The United Steelworkers Union Local 8888 said it has reached a new tentative 60-month collective bargaining agreement with Newport News Shipbuilding.
The deal comes two months after union members rejected the last agreement by a two-to-one vote.
The terms of the deal were not released by the union, but spokesman Dwight Kirk referred to it as "a new and improved agreement."
Kirk said this agreement involves wage improvements over the last deal, some recognition of employees as essential workers for the labor they have performed during the pandemic, and historic domestic partner benefits.
Additionally, Kirk said the agreement includes improved pension benefits and holds the line on health benefits.
Kirk said, in the days ahead, the union will embark on a membership education campaign to ensure that the rank and file are informed about the agreement's content.
He said a ratification vote will eventually take place at a date yet to be determined.
Hourly employees have been working under an extension of the terms of the expired deal.
If the deal is ratified, it would mean that a work stoppage would be avoided.
The last time there was a strike at Newport News Shipbuilding was in 1999.

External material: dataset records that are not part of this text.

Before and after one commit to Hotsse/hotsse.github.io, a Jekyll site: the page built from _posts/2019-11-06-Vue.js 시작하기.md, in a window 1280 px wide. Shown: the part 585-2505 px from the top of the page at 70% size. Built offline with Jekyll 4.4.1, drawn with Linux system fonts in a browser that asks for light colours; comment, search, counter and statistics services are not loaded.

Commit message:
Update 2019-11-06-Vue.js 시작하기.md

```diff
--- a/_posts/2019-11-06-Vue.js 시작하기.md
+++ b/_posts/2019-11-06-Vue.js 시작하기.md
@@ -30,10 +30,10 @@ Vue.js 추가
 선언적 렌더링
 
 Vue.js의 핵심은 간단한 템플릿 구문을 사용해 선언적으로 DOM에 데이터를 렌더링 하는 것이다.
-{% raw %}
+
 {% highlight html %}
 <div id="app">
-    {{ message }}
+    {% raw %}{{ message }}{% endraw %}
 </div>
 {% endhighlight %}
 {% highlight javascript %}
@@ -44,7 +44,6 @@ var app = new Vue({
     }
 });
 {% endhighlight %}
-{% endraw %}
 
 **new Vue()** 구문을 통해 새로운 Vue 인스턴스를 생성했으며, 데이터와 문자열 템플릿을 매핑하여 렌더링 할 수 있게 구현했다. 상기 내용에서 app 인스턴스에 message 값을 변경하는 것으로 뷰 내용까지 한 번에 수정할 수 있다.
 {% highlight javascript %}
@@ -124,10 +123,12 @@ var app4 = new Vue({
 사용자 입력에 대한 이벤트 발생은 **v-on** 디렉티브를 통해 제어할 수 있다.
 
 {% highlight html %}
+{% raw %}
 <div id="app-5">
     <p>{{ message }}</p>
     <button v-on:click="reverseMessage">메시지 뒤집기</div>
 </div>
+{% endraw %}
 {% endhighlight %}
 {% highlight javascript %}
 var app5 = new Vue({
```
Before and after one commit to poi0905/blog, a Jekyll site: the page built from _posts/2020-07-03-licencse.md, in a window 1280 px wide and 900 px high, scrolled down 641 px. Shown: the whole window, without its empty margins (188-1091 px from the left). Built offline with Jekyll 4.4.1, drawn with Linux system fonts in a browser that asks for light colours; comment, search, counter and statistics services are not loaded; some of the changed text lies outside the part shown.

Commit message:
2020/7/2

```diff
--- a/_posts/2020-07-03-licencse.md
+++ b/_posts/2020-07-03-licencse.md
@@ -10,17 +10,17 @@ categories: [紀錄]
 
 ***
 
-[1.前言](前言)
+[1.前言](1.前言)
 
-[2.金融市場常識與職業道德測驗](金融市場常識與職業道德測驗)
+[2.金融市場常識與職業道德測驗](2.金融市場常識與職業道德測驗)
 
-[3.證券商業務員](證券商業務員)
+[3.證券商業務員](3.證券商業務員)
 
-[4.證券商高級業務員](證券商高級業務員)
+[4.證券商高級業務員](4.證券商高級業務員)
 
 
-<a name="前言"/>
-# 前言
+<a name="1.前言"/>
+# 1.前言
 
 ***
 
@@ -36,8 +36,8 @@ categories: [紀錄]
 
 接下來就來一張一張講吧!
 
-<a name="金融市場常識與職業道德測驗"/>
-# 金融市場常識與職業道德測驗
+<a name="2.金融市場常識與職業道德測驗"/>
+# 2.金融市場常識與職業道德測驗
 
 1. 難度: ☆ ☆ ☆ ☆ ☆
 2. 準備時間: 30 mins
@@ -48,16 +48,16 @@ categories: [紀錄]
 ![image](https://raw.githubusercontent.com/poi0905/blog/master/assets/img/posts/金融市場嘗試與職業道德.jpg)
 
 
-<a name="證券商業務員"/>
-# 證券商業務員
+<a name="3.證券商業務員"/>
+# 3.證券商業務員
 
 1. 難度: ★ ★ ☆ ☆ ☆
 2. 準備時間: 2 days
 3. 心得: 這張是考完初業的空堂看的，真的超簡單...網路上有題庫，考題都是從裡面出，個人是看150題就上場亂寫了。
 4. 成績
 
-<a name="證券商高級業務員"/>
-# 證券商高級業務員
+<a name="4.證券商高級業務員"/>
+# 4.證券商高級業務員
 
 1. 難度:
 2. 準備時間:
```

Newport News Shipbuilding is the world's only maker of nuclear-powered aircraft carriers. And, it is one of two companies in the country which build nuclear-powered submarines.
The other company, General Dynamics Electric Boat in Groton, Connecticut, works in a unique partnership with Newport News Shipbuilding to jointly build two Virginia Class submarines for the Navy every year.
With more than 25,000 employees, Newport News Shipbuilding is Virginia's largest industrial employer.
13News Now reached out to Newport News Shipbuilding for a comment about the tentative agreement, but so far, the company has not responded.